Archive for the 'Hints' Category

What is a bird atlas?

This is #20 in a series of frequently asked questions about birding.

What is a Bird Atlas?

  • A bird atlas is usually in book form and consists of many maps of a given region, state or country, usually one map for every species found in the particular area covered by the atlas.
  • Each map has parts shaded in showing the distribution of that species in that region.
  • Many field guides have simplified maps showing the distribution of each species.
  • A bird atlas may also show other factors, things like areas where each bird is found breeding, how distribution has changed historically, population densities, vegetation distribution, rainfall and topography. All these factors can influence the presence of birds in particular zones.
  • In Australia there have been several atlases of bird distribution published.
  • I have personally contributed over a thousand reports in total to four of them, two in the Adelaide region of South Australia, and two nation-wide atlases of bird distribution.
  • I found this to be a very satisfying pursuit and my contribution towards conserving our wonderful birds.
  • The latest one, the New Atlas of Australian Birds is ongoing in its data collection.
  • More information, including how to be a contributor, can be found at the Birds Australia website. You can even submit your records electronically via the internet.

Relevant links:

Should I belong to a Bird Club?

This is # 19 in a series of frequently asked questions about birds and birding.

Should I belong to a bird club?

  • Being with like minded people, especially if they have more experience than you, is an excellent way of learning about birds.
  • Many organisations have excellent monthly meetings, often with very experienced speakers.
  • Most organisations also have monthly or quarterly journals or magazines, another excellent way of learning about birds in your area.
  • Most clubs often have monthly, even weekly, outings and excursions to great birding spots.
  • Sometimes the leaders can arrange access to areas where the general public cannot go, so this, of itself, is worth the annual fee.
  • I would highly recommend belonging to at least one local bird group and one national birding organisation, providing you can afford both. I am confident that you will not regret your decision.

How can I learn more about birds?

This is #18 in a series of frequently asked questions about birding.

How can I learn more about birds?

  • Learning about birds can be accomplished in many ways.
  • Studying field guides and other books is essential.
  • Much can be gained by reading bird magazines and on-line web sites, including birding blogs like this one. If you go to the links section of my blog I list some sites I particularly like.
  • I also enjoy learning more from natural history television programmes, videos and DVDs. I have quite a few and wished my budget stretched to the purchase of more.
  • Borrowing from libraries and other birders is another source of information.
  • Joining a birding club and attending their meetings and outings into the field is yet another way to hone one’s skills.
  • Never underestimate how helpful other birders can be.
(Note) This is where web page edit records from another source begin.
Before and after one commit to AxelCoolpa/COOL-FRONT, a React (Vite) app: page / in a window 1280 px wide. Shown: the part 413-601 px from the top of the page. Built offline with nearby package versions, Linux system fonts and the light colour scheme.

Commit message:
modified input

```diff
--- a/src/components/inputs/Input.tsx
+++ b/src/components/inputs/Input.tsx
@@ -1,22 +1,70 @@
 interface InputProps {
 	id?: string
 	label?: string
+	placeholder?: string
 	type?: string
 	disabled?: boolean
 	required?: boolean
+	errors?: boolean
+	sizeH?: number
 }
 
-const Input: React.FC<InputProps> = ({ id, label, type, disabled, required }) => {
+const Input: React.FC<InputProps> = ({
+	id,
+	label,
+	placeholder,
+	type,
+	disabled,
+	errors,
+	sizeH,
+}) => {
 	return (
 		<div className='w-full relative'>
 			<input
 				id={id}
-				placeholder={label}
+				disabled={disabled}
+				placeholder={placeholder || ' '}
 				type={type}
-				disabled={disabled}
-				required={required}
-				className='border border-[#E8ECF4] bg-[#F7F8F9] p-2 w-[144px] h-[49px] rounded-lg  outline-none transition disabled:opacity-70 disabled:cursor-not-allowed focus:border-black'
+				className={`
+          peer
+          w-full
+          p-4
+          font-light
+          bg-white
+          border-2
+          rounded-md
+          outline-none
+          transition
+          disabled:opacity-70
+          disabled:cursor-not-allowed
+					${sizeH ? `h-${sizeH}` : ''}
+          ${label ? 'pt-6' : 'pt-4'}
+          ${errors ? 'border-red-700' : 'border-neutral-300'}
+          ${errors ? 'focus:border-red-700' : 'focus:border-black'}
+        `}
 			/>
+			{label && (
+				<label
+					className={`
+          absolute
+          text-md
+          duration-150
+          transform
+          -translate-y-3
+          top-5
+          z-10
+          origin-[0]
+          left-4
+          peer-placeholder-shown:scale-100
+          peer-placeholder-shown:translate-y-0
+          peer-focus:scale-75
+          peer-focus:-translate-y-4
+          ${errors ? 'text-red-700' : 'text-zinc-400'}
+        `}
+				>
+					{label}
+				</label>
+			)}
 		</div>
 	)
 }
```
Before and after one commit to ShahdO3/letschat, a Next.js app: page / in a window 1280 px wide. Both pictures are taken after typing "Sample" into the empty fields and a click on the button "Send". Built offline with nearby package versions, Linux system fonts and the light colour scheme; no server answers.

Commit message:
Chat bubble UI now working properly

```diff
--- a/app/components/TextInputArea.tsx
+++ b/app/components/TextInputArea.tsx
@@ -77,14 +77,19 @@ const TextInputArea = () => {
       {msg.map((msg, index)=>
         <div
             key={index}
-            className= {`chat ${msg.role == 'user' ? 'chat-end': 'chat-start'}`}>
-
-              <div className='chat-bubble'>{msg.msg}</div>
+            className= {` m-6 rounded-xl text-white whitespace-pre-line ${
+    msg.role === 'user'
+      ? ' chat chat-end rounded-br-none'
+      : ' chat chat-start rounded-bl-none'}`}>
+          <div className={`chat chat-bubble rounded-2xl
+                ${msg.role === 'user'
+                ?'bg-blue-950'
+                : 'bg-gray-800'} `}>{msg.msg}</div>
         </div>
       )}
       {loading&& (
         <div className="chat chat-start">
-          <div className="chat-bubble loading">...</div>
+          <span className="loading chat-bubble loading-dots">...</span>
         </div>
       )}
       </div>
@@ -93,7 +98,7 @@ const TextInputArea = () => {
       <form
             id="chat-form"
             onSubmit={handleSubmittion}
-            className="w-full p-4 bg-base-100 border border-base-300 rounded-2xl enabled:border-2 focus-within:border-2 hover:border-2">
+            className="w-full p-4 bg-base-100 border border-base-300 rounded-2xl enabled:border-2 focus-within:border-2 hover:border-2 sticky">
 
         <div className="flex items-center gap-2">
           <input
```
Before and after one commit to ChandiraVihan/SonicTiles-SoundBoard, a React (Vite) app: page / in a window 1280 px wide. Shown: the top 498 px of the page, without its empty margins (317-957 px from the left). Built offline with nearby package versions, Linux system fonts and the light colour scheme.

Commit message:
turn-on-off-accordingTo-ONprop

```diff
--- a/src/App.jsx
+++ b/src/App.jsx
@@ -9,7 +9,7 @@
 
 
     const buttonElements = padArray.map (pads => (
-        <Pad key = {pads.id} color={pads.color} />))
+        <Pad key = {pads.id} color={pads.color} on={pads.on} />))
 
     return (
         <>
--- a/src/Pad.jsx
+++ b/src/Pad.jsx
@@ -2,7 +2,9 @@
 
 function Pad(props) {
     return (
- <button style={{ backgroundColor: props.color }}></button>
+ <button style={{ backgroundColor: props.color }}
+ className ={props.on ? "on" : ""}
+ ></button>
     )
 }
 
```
Do I need CDs featuring bird calls?

This is #17 in a series called frequently asked questions about birding.

Do I need to buy a set of CDs featuring bird calls?

  • No – but they are an excellent learning resource especially if you are just beginning in birding.
  • Another use for them, even for experienced birders, is to get to recognise species by call alone. I can do that with probably about 50 species found near our home. When I move to the Adelaide Hills only 60 kilometres away some species are not as well known to me and I flounder with my identification.
  • I know I am really out of my zone of experience when I go birding in Sydney, for example.
  • Queensland and the Northern Territory are like going to another country. I can recognise them when I see them, but it is useful to also be able to ID a bird by call alone.

Do I need a GPS Unit when I go Birding?

This is part #16 in a series of frequently asked questions about birding.

What is a GPS and how do I use it in birding?

  • GPS stands for Global Positioning System and relies on signals from satellites to give an exact fix as to where you are on the Earth, often accurate to within a metre or so.
  • A GPS unit looks a bit like an older mobile phone or a remote control unit. They can be quite expensive with base models starting at about A$400.
  • A GPS is useful when doing surveys that require latitude and longitude coordinates. When I was sending in reports for the Atlas of Australian birds this was a requirement and I also add this information to the database on my computer.
  • A GPS is not essential unless one is doing some serious research or survey work – or you are a statistical freak tragic like me.

  • They can also be useful if you get lost – if you remember to take a reading of where you left the car!
  • Happy birding – and don’t get lost – or misplace your car!